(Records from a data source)
+--

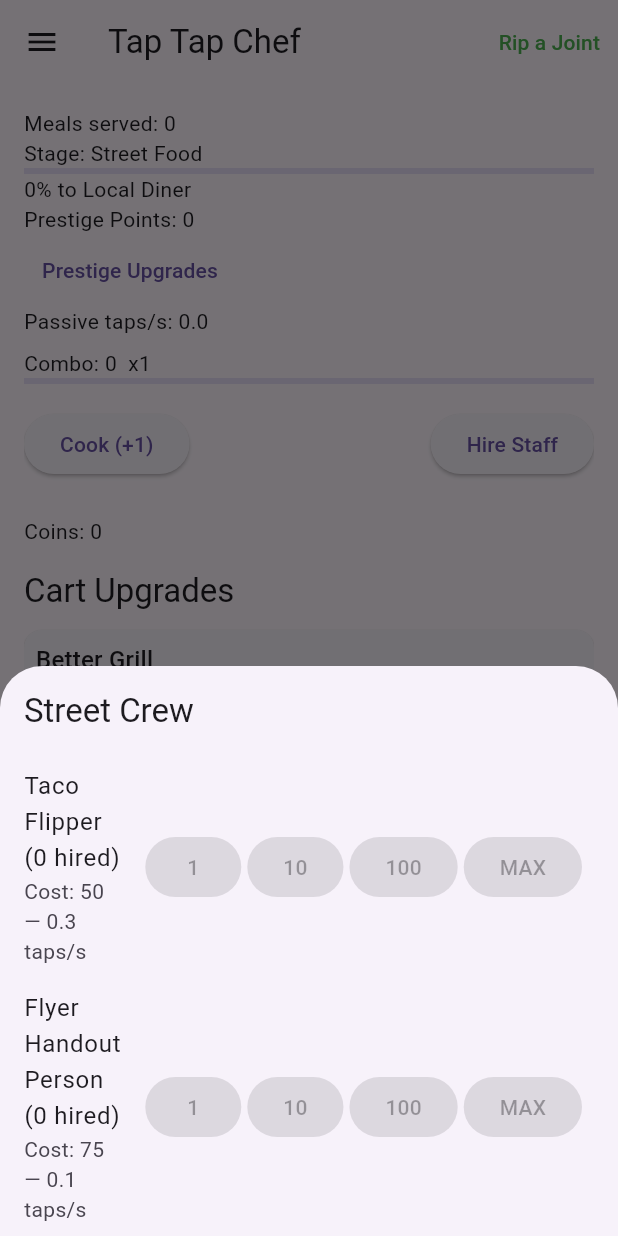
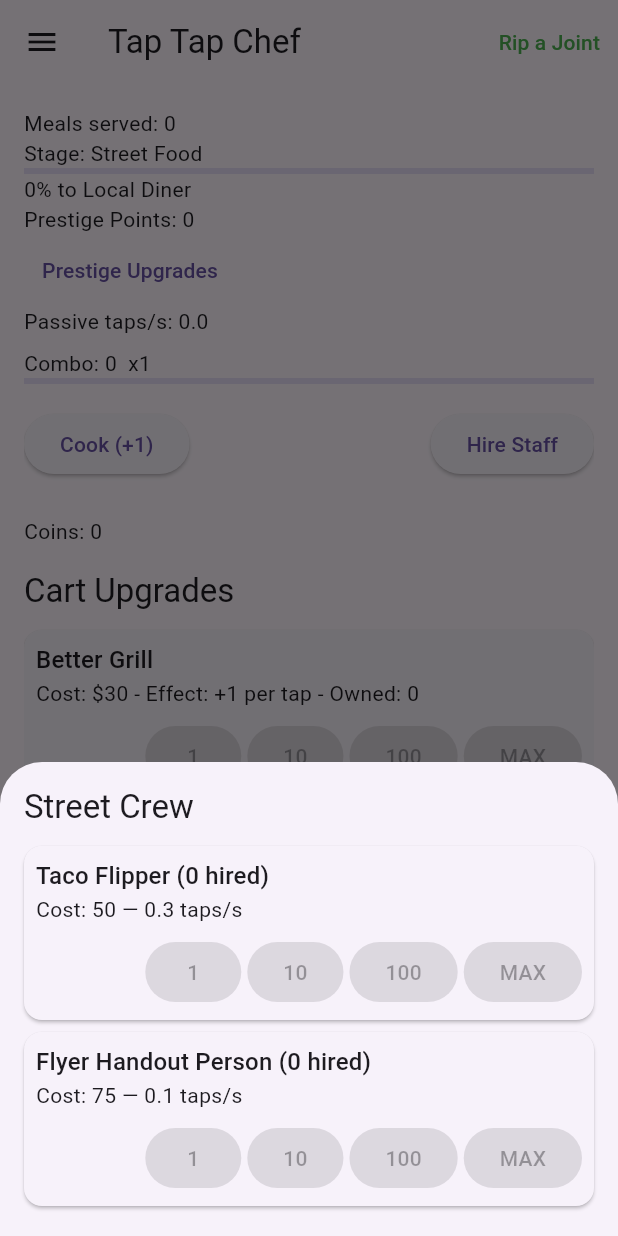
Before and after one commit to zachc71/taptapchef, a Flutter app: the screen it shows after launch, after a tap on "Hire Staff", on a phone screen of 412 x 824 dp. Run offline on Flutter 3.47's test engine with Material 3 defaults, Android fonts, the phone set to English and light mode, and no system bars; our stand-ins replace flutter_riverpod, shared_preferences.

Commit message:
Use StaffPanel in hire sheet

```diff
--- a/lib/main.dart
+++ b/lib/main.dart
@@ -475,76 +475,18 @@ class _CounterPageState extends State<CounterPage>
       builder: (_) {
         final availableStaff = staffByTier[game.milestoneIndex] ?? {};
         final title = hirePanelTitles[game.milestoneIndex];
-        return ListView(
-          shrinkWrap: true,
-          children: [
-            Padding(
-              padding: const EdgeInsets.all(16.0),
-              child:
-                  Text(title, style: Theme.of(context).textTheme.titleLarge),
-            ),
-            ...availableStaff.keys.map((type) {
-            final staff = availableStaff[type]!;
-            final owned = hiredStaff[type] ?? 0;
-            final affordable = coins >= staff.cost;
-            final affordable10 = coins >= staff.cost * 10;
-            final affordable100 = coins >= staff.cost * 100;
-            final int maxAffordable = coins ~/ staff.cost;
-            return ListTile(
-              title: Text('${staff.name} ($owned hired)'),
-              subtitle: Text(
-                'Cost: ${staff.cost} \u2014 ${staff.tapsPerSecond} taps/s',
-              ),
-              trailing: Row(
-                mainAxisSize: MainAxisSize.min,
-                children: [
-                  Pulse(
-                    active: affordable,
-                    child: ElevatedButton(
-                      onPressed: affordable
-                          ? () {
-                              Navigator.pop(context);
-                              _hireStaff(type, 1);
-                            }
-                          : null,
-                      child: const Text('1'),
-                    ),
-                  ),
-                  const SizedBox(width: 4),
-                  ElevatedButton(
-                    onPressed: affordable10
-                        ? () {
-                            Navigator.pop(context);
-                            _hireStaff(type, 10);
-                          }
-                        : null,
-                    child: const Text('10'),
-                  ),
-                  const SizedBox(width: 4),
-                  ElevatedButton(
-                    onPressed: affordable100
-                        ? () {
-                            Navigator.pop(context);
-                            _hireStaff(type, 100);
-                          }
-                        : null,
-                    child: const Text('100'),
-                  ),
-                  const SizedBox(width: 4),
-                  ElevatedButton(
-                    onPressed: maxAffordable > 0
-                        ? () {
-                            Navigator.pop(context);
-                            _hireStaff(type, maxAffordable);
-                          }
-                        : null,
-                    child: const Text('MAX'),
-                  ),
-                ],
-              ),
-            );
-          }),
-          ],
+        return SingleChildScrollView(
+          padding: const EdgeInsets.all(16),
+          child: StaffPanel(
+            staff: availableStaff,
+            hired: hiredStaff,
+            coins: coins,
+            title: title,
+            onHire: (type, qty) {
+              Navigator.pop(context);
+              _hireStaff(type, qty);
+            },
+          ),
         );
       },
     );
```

+--

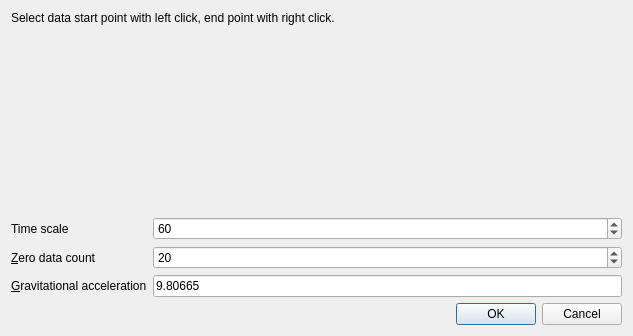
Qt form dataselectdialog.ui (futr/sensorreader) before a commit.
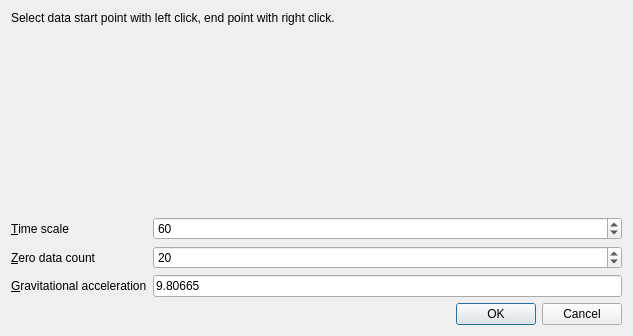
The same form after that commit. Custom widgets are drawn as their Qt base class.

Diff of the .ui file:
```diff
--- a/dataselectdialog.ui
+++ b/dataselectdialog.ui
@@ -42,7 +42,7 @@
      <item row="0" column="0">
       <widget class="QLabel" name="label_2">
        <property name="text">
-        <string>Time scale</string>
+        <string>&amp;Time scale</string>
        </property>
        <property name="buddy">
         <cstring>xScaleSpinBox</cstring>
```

+--

> **Task requirements**
Your response should be the lines of the entries above that include the string "availableStaff".

> **Exercise result**
         final availableStaff = staffByTier[game.milestoneIndex] ?? {};
-            ...availableStaff.keys.map((type) {
-            final staff = availableStaff[type]!;
+            staff: availableStaff,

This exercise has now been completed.